Many local farmers are vendors at neighborhood farmers markets and sell their tomato varieties throughout the year. The popularity of tomatoes runs deep in local history. For decades over the past century, at least five canneries operated in Sacramento.
With a filled stamp card from The Upper Crust Baking Company, I happily make my way to the Certified Farmers Market under the W/X Freeway. It’s a bright Sunday morning and I’m eager for a fresh loaf of birdseed bread. But when I turn the corner along Southside Park, I don’t see the cars, vendor umbrellas or usual market bustle. It’s empty. Confused, disappointed and breadless, I turn around to walk home.
Had I ventured further under the Highway 50 overpass, I would have found the answer: Posters taped to concrete pillars explained where the market went. A 10-month construction project forced the weekly Certified Farmers Market to temporarily relocate. The market will be in the parking lot of Arden Fair Mall behind Sears until December.
Conscious Creamery has been mixing up scrumptious, small-batch gelato by hand since 2016. The business operated out of a commercial kitchen, but now the vegan treat shop has a storefront in Oak Park.
For owners Andrea and Kevin Seppinni, choosing the location at 3400 Broadway was like waiting for the perfect pint of cookies and cream. Says Andrea, “We’re thrilled to be opening there specifically. It just feels right and we’ve been welcomed so far. It feels like home to me.”
Few things beat picking a ripe tomato from the backyard or biting into a juicy pear from your own fruit tree. But for those without time or space for their own gardens, the next best thing is Community Supported Agriculture.
CSA is a partnership between a farm and a group of subscribing members, and creates a relationship between the production and consumption of farmed food. Members make a commitment to support the farm throughout the season and purchase a share of the harvest, which is usually delivered weekly to a convenient drop location.
The “grass-fed beef” label may inspire scenes of happy cows roaming across open pastures while grazing on lush green grasses. But with complicated food labeling and misuse of definitions, that may not always be the truth.
SunFed Ranch was co-founded by ranchers Chris Donati and Matt Byrne. Based in Woodland, SunFed Ranch produces hormone-free, grass-fed beef on multiple ranches across Northern California.
Byrne points out some labels on beef are misleading, so it’s important to trust the brand and understand what the labels mean. Labels may indicate the product is organic, but what does that mean for the life and health of the animal?
Food and nutrition insecurity are ongoing struggles for millions in California, including those living in Sacramento. In the highest agriculture-producing state, some local groups and government agencies have created ways to distribute freshly farmed food to families in need.

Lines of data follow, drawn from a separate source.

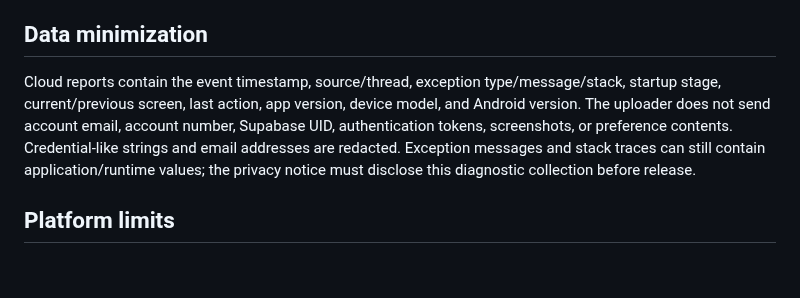
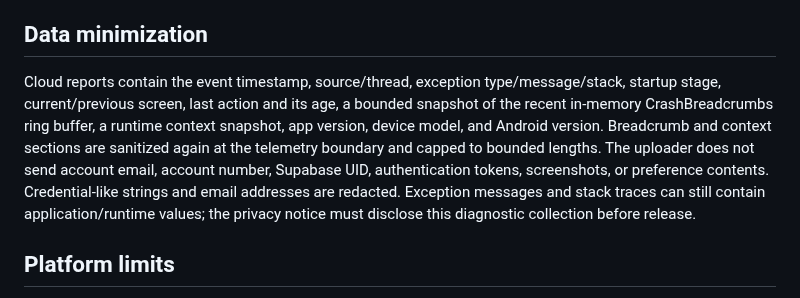
Before and after one commit to Ali-awwww/qabasapp, a Markdown page: docs/CRASH_TELEMETRY_DESIGN.md, the part around the change. Rendered like a GitHub page; blank space fills up the shorter version.

Commit message:
Document expanded crash context payload

```diff
--- a/docs/CRASH_TELEMETRY_DESIGN.md
+++ b/docs/CRASH_TELEMETRY_DESIGN.md
@@ -30,7 +30,7 @@ QABAS already has `QabasCrashGuard`, local diagnostic reports, ANR monitoring, a
 - Expand next-launch `ApplicationExitInfo` classification to include signaled termination, excessive resource usage, initialization failure, and dependency death when Android exposes those reasons.
 
 ## Data minimization
-Cloud reports contain the event timestamp, source/thread, exception type/message/stack, startup stage, current/previous screen, last action, app version, device model, and Android version. The uploader does not send account email, account number, Supabase UID, authentication tokens, screenshots, or preference contents. Credential-like strings and email addresses are redacted. Exception messages and stack traces can still contain application/runtime values; the privacy notice must disclose this diagnostic collection before release.
+Cloud reports contain the event timestamp, source/thread, exception type/message/stack, startup stage, current/previous screen, last action and its age, a bounded snapshot of the recent in-memory CrashBreadcrumbs ring buffer, a runtime context snapshot, app version, device model, and Android version. Breadcrumb and context sections are sanitized again at the telemetry boundary and capped to bounded lengths. The uploader does not send account email, account number, Supabase UID, authentication tokens, screenshots, or preference contents. Credential-like strings and email addresses are redacted. Exception messages and stack traces can still contain application/runtime values; the privacy notice must disclose this diagnostic collection before release.
 
 ## Platform limits
 Android does not guarantee an in-process callback for `SIGKILL`, force-stop, power loss, or every native termination. `ApplicationExitInfo` is inspected on the next launch when the OS retains a record. A signal-based exit is classified as a system termination, not automatically asserted to be a code crash. Native tombstone protobuf bytes are not uploaded: Base64 encoding would make their contents opaque to credential/email redaction. Native-exit reports retain the exit classification and system metadata instead.
```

The Food Literacy Center is a Sacramento nonprofit whose mission is to inspire kids to eat their vegetables. Through its distribution of Veggie STEM Boxes, the center provides families facing food insecurity with meals that are accessible and healthy, while teaching kids about science and math through cooking.